**PROBLEM:**
Check each line of the listing below for the string "blacktriangleright", then copy every line that has it.

**SOURCE DATA:**
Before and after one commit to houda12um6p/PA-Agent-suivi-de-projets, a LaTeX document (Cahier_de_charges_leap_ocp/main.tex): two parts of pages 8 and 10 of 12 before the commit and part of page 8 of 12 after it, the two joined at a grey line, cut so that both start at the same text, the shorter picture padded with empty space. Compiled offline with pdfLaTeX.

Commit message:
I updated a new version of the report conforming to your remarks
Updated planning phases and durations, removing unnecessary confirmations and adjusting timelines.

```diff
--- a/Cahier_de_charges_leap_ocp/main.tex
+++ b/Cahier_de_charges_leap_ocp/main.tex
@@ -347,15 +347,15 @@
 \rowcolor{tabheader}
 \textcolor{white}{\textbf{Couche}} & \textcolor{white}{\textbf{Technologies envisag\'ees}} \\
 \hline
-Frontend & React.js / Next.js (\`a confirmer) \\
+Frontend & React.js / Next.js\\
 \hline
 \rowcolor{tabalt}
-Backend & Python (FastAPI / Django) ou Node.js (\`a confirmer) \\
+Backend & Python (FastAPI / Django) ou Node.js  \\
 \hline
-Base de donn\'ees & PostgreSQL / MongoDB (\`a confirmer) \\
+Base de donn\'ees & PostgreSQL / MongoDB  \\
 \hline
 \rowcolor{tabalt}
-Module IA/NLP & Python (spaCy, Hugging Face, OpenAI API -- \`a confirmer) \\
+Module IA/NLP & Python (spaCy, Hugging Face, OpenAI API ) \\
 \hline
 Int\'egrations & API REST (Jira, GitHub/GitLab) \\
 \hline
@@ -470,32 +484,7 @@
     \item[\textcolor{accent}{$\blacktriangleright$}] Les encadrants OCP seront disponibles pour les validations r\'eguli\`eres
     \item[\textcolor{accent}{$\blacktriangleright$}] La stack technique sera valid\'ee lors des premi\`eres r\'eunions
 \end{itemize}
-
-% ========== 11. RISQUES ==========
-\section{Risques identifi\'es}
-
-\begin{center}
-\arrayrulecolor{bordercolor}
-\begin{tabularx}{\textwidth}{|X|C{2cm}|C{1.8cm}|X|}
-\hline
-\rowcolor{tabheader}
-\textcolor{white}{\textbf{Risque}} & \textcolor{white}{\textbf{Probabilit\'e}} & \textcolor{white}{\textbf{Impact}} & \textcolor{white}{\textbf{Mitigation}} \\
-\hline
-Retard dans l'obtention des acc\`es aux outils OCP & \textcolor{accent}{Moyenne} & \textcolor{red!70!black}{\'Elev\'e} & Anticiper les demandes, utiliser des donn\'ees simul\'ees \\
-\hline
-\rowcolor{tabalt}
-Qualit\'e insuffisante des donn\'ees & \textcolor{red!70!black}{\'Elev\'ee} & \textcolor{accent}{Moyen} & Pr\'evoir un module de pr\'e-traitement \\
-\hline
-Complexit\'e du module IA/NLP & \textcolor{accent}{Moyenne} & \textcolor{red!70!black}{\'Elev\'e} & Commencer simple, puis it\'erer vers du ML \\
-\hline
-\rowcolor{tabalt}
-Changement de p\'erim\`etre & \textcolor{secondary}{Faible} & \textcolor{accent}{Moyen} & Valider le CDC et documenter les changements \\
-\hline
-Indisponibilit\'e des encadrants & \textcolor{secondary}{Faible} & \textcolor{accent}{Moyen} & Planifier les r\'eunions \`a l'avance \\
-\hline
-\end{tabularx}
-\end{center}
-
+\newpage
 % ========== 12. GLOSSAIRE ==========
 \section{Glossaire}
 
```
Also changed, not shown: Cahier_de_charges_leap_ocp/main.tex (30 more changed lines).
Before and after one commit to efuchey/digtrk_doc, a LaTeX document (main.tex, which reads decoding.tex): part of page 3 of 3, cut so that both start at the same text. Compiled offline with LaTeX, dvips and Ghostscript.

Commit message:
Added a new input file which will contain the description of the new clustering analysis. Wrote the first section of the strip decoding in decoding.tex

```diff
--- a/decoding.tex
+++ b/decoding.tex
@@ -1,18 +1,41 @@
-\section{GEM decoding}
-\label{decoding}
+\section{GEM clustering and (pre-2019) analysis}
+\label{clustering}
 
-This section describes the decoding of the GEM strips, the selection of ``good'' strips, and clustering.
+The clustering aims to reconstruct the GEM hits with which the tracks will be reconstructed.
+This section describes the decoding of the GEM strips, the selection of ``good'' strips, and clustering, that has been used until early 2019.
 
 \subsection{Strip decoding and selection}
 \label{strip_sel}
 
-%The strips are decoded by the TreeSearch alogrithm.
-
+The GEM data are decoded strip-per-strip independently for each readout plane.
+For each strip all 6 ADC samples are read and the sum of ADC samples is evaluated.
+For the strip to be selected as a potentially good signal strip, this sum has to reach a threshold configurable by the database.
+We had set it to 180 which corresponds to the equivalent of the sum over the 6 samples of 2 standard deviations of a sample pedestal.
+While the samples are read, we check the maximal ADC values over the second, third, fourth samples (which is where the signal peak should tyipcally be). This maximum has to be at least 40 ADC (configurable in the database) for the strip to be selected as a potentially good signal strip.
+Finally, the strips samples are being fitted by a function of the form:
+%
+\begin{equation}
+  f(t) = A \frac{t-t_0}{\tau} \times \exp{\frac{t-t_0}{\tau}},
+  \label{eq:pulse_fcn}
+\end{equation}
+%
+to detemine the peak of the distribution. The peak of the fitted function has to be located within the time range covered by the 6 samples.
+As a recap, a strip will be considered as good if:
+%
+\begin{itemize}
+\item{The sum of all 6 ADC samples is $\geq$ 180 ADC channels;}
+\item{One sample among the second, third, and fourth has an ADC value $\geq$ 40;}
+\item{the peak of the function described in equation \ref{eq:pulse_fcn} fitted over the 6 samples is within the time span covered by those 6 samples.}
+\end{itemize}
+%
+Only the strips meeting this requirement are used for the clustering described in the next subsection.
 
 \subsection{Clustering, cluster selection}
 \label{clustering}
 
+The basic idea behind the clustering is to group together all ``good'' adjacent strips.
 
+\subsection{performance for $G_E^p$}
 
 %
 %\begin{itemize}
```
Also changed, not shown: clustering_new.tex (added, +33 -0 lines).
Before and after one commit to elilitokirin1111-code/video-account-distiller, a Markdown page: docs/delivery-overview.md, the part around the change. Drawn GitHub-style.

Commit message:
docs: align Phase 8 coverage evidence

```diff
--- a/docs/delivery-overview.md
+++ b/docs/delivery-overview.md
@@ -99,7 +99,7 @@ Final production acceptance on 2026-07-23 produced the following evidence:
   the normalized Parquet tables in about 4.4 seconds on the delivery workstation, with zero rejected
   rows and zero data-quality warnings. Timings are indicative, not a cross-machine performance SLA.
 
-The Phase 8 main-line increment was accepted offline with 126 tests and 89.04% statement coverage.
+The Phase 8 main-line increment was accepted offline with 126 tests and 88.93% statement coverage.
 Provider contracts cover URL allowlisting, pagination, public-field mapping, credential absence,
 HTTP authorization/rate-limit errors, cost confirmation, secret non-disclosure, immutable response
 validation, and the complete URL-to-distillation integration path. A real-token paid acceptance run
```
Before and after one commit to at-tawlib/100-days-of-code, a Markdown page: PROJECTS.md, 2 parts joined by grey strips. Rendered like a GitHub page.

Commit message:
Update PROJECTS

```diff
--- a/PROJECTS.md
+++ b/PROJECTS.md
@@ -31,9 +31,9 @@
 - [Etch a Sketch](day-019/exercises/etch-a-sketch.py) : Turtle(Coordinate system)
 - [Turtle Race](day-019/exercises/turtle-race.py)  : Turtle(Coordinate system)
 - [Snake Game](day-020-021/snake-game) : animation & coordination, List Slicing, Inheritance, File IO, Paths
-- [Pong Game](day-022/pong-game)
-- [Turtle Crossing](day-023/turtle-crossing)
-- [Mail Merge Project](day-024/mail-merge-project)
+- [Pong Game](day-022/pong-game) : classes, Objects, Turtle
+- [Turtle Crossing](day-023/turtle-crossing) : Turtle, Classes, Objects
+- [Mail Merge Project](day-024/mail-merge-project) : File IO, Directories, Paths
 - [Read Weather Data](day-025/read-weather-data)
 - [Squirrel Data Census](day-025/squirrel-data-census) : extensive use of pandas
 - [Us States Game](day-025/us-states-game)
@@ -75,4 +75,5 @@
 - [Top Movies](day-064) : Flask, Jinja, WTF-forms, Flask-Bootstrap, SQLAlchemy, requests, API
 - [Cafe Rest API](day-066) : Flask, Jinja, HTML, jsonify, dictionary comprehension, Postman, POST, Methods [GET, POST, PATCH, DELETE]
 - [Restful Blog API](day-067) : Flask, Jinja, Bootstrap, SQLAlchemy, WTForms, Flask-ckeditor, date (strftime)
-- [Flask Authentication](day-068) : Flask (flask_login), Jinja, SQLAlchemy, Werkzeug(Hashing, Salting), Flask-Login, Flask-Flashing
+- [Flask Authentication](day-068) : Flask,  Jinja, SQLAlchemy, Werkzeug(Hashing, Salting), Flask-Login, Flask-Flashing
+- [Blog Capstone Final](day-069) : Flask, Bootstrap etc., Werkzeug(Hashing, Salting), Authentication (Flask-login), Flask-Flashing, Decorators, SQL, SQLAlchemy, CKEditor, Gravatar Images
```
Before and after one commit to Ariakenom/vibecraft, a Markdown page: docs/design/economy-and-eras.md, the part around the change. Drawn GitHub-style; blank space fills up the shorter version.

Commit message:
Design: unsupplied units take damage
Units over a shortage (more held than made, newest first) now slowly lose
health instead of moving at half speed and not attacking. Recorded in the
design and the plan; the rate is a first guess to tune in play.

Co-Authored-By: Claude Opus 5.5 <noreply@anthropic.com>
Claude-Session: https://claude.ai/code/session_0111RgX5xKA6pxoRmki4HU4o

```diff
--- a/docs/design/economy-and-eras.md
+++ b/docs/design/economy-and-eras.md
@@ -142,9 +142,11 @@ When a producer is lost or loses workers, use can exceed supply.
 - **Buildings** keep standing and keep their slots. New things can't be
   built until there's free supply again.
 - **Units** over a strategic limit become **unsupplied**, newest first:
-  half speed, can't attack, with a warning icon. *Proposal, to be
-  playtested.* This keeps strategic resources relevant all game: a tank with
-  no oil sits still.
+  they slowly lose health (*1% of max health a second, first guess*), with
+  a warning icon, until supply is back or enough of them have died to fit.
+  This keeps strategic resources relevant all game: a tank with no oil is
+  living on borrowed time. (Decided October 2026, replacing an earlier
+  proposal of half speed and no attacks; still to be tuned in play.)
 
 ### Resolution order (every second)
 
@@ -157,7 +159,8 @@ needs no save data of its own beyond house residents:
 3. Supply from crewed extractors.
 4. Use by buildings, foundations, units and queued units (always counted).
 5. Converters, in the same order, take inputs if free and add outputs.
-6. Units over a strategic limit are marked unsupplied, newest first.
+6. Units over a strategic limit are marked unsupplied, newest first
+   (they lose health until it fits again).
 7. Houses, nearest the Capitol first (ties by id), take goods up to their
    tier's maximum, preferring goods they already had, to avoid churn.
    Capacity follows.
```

**ANSWER BELOW:**
     \item[\textcolor{accent}{$\blacktriangleright$}] Les encadrants OCP seront disponibles pour les validations r\'eguli\`eres
     \item[\textcolor{accent}{$\blacktriangleright$}] La stack technique sera valid\'ee lors des premi\`eres r\'eunions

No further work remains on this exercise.